[Change listing data]
== Segment start ==

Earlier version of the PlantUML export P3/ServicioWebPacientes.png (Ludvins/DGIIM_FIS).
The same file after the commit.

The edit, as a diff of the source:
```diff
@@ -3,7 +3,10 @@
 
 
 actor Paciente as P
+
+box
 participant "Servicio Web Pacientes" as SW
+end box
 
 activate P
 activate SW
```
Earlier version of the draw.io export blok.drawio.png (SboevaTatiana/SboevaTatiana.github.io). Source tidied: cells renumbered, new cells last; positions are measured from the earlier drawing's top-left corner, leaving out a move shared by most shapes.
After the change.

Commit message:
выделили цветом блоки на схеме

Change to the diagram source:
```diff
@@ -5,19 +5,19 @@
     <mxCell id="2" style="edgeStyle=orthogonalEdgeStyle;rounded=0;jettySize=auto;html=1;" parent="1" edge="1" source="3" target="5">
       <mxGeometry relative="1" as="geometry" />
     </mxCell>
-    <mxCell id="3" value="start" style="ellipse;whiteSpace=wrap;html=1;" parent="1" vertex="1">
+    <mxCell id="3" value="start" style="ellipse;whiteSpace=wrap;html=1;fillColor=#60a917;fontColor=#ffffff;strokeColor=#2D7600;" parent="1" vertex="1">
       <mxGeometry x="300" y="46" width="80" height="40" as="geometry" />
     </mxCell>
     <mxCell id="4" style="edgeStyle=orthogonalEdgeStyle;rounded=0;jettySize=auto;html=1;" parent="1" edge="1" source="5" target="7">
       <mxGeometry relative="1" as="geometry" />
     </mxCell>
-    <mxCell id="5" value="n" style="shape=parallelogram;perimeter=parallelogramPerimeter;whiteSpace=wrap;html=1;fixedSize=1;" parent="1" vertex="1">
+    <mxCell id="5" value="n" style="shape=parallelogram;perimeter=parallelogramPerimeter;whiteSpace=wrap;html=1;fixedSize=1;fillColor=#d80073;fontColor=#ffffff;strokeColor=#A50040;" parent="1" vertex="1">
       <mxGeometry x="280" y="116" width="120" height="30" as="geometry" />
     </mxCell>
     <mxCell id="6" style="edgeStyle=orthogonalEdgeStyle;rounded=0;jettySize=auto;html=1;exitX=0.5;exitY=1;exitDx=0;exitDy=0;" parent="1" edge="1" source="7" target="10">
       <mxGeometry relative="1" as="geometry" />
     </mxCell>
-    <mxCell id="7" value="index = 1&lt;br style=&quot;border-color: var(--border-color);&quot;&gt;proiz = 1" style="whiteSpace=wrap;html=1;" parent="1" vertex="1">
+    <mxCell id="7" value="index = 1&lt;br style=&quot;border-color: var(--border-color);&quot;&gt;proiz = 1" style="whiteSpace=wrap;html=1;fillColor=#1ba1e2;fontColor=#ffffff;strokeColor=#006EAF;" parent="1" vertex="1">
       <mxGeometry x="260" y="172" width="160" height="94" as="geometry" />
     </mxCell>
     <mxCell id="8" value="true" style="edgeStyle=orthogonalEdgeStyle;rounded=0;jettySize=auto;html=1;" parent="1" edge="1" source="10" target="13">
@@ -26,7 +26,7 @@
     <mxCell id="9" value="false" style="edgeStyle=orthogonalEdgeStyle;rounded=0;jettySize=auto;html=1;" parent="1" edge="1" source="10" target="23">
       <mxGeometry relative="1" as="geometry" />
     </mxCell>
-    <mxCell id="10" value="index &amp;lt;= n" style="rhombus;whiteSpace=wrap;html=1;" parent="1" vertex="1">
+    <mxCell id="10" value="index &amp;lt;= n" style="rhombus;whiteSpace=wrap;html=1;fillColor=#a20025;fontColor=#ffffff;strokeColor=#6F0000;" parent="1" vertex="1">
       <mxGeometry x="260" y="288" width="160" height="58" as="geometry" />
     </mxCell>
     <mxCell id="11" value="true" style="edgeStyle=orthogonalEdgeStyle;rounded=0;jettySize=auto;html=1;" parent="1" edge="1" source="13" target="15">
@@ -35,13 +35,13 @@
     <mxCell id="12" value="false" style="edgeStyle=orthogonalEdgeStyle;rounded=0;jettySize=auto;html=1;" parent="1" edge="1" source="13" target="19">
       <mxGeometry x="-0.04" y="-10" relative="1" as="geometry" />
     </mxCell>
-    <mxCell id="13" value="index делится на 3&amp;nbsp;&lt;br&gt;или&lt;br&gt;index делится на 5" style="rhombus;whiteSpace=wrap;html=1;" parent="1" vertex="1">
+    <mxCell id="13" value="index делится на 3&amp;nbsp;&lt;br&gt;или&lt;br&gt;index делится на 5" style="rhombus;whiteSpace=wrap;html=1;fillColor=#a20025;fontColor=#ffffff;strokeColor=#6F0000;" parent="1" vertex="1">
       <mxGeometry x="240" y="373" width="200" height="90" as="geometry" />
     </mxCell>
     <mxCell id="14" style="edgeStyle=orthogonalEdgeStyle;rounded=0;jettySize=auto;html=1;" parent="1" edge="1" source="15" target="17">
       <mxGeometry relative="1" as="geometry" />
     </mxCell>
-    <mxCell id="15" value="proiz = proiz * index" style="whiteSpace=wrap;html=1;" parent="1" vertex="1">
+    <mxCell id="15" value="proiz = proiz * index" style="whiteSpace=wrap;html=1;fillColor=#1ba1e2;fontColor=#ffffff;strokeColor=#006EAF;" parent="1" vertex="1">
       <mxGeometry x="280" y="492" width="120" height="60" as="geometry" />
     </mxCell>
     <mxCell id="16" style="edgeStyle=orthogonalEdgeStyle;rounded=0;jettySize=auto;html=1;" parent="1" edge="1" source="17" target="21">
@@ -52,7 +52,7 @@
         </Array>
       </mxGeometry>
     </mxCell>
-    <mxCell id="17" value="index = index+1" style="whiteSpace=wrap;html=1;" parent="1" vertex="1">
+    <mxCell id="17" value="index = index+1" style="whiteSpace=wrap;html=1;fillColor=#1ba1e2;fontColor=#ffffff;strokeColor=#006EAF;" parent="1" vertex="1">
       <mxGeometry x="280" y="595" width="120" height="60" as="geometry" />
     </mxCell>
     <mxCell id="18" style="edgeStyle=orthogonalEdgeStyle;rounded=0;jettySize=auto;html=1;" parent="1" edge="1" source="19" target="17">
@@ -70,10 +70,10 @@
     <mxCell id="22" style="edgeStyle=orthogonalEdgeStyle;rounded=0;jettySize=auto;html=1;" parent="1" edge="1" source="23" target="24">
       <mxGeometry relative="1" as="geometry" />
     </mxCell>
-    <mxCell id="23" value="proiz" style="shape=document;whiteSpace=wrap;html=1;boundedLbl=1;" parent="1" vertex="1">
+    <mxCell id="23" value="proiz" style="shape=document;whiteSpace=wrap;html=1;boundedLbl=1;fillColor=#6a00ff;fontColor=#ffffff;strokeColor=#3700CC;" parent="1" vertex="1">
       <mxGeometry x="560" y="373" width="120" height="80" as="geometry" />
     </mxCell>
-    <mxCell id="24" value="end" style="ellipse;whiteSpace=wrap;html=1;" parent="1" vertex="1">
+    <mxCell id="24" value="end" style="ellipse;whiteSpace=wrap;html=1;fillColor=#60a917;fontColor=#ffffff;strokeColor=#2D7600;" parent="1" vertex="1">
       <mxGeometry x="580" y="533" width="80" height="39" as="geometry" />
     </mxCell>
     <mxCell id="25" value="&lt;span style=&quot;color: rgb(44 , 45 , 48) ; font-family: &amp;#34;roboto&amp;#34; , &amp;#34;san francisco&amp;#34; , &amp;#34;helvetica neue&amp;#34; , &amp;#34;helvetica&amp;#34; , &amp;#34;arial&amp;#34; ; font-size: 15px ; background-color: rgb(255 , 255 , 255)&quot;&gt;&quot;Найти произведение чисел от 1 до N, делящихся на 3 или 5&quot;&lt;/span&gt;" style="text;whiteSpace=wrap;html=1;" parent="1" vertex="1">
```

== Segment end ==

**WHAT TO PRODUCE:** Exactly as they stand above, repeat all the records.

**SOLUTION TO THIS PROBLEM:**
Earlier version of the PlantUML export P3/ServicioWebPacientes.png (Ludvins/DGIIM_FIS).
The same file after the commit.

The edit, as a diff of the source:
```diff
@@ -3,7 +3,10 @@
 
 
 actor Paciente as P
+
+box
 participant "Servicio Web Pacientes" as SW
+end box
 
 activate P
 activate SW
```
Earlier version of the draw.io export blok.drawio.png (SboevaTatiana/SboevaTatiana.github.io). Source tidied: cells renumbered, new cells last; positions are measured from the earlier drawing's top-left corner, leaving out a move shared by most shapes.
After the change.

Commit message:
выделили цветом блоки на схеме

Change to the diagram source:
```diff
@@ -5,19 +5,19 @@
     <mxCell id="2" style="edgeStyle=orthogonalEdgeStyle;rounded=0;jettySize=auto;html=1;" parent="1" edge="1" source="3" target="5">
       <mxGeometry relative="1" as="geometry" />
     </mxCell>
-    <mxCell id="3" value="start" style="ellipse;whiteSpace=wrap;html=1;" parent="1" vertex="1">
+    <mxCell id="3" value="start" style="ellipse;whiteSpace=wrap;html=1;fillColor=#60a917;fontColor=#ffffff;strokeColor=#2D7600;" parent="1" vertex="1">
       <mxGeometry x="300" y="46" width="80" height="40" as="geometry" />
     </mxCell>
     <mxCell id="4" style="edgeStyle=orthogonalEdgeStyle;rounded=0;jettySize=auto;html=1;" parent="1" edge="1" source="5" target="7">
       <mxGeometry relative="1" as="geometry" />
     </mxCell>
-    <mxCell id="5" value="n" style="shape=parallelogram;perimeter=parallelogramPerimeter;whiteSpace=wrap;html=1;fixedSize=1;" parent="1" vertex="1">
+    <mxCell id="5" value="n" style="shape=parallelogram;perimeter=parallelogramPerimeter;whiteSpace=wrap;html=1;fixedSize=1;fillColor=#d80073;fontColor=#ffffff;strokeColor=#A50040;" parent="1" vertex="1">
       <mxGeometry x="280" y="116" width="120" height="30" as="geometry" />
     </mxCell>
     <mxCell id="6" style="edgeStyle=orthogonalEdgeStyle;rounded=0;jettySize=auto;html=1;exitX=0.5;exitY=1;exitDx=0;exitDy=0;" parent="1" edge="1" source="7" target="10">
       <mxGeometry relative="1" as="geometry" />
     </mxCell>
-    <mxCell id="7" value="index = 1&lt;br style=&quot;border-color: var(--border-color);&quot;&gt;proiz = 1" style="whiteSpace=wrap;html=1;" parent="1" vertex="1">
+    <mxCell id="7" value="index = 1&lt;br style=&quot;border-color: var(--border-color);&quot;&gt;proiz = 1" style="whiteSpace=wrap;html=1;fillColor=#1ba1e2;fontColor=#ffffff;strokeColor=#006EAF;" parent="1" vertex="1">
       <mxGeometry x="260" y="172" width="160" height="94" as="geometry" />
     </mxCell>
     <mxCell id="8" value="true" style="edgeStyle=orthogonalEdgeStyle;rounded=0;jettySize=auto;html=1;" parent="1" edge="1" source="10" target="13">
@@ -26,7 +26,7 @@
     <mxCell id="9" value="false" style="edgeStyle=orthogonalEdgeStyle;rounded=0;jettySize=auto;html=1;" parent="1" edge="1" source="10" target="23">
       <mxGeometry relative="1" as="geometry" />
     </mxCell>
-    <mxCell id="10" value="index &amp;lt;= n" style="rhombus;whiteSpace=wrap;html=1;" parent="1" vertex="1">
+    <mxCell id="10" value="index &amp;lt;= n" style="rhombus;whiteSpace=wrap;html=1;fillColor=#a20025;fontColor=#ffffff;strokeColor=#6F0000;" parent="1" vertex="1">
       <mxGeometry x="260" y="288" width="160" height="58" as="geometry" />
     </mxCell>
     <mxCell id="11" value="true" style="edgeStyle=orthogonalEdgeStyle;rounded=0;jettySize=auto;html=1;" parent="1" edge="1" source="13" target="15">
@@ -35,13 +35,13 @@
     <mxCell id="12" value="false" style="edgeStyle=orthogonalEdgeStyle;rounded=0;jettySize=auto;html=1;" parent="1" edge="1" source="13" target="19">
       <mxGeometry x="-0.04" y="-10" relative="1" as="geometry" />
     </mxCell>
-    <mxCell id="13" value="index делится на 3&amp;nbsp;&lt;br&gt;или&lt;br&gt;index делится на 5" style="rhombus;whiteSpace=wrap;html=1;" parent="1" vertex="1">
+    <mxCell id="13" value="index делится на 3&amp;nbsp;&lt;br&gt;или&lt;br&gt;index делится на 5" style="rhombus;whiteSpace=wrap;html=1;fillColor=#a20025;fontColor=#ffffff;strokeColor=#6F0000;" parent="1" vertex="1">
       <mxGeometry x="240" y="373" width="200" height="90" as="geometry" />
     </mxCell>
     <mxCell id="14" style="edgeStyle=orthogonalEdgeStyle;rounded=0;jettySize=auto;html=1;" parent="1" edge="1" source="15" target="17">
       <mxGeometry relative="1" as="geometry" />
     </mxCell>
-    <mxCell id="15" value="proiz = proiz * index" style="whiteSpace=wrap;html=1;" parent="1" vertex="1">
+    <mxCell id="15" value="proiz = proiz * index" style="whiteSpace=wrap;html=1;fillColor=#1ba1e2;fontColor=#ffffff;strokeColor=#006EAF;" parent="1" vertex="1">
       <mxGeometry x="280" y="492" width="120" height="60" as="geometry" />
     </mxCell>
     <mxCell id="16" style="edgeStyle=orthogonalEdgeStyle;rounded=0;jettySize=auto;html=1;" parent="1" edge="1" source="17" target="21">
@@ -52,7 +52,7 @@
         </Array>
       </mxGeometry>
     </mxCell>
-    <mxCell id="17" value="index = index+1" style="whiteSpace=wrap;html=1;" parent="1" vertex="1">
+    <mxCell id="17" value="index = index+1" style="whiteSpace=wrap;html=1;fillColor=#1ba1e2;fontColor=#ffffff;strokeColor=#006EAF;" parent="1" vertex="1">
       <mxGeometry x="280" y="595" width="120" height="60" as="geometry" />
     </mxCell>
     <mxCell id="18" style="edgeStyle=orthogonalEdgeStyle;rounded=0;jettySize=auto;html=1;" parent="1" edge="1" source="19" target="17">
@@ -70,10 +70,10 @@
     <mxCell id="22" style="edgeStyle=orthogonalEdgeStyle;rounded=0;jettySize=auto;html=1;" parent="1" edge="1" source="23" target="24">
       <mxGeometry relative="1" as="geometry" />
     </mxCell>
-    <mxCell id="23" value="proiz" style="shape=document;whiteSpace=wrap;html=1;boundedLbl=1;" parent="1" vertex="1">
+    <mxCell id="23" value="proiz" style="shape=document;whiteSpace=wrap;html=1;boundedLbl=1;fillColor=#6a00ff;fontColor=#ffffff;strokeColor=#3700CC;" parent="1" vertex="1">
       <mxGeometry x="560" y="373" width="120" height="80" as="geometry" />
     </mxCell>
-    <mxCell id="24" value="end" style="ellipse;whiteSpace=wrap;html=1;" parent="1" vertex="1">
+    <mxCell id="24" value="end" style="ellipse;whiteSpace=wrap;html=1;fillColor=#60a917;fontColor=#ffffff;strokeColor=#2D7600;" parent="1" vertex="1">
       <mxGeometry x="580" y="533" width="80" height="39" as="geometry" />
     </mxCell>
     <mxCell id="25" value="&lt;span style=&quot;color: rgb(44 , 45 , 48) ; font-family: &amp;#34;roboto&amp;#34; , &amp;#34;san francisco&amp;#34; , &amp;#34;helvetica neue&amp;#34; , &amp;#34;helvetica&amp;#34; , &amp;#34;arial&amp;#34; ; font-size: 15px ; background-color: rgb(255 , 255 , 255)&quot;&gt;&quot;Найти произведение чисел от 1 до N, делящихся на 3 или 5&quot;&lt;/span&gt;" style="text;whiteSpace=wrap;html=1;" parent="1" vertex="1">
```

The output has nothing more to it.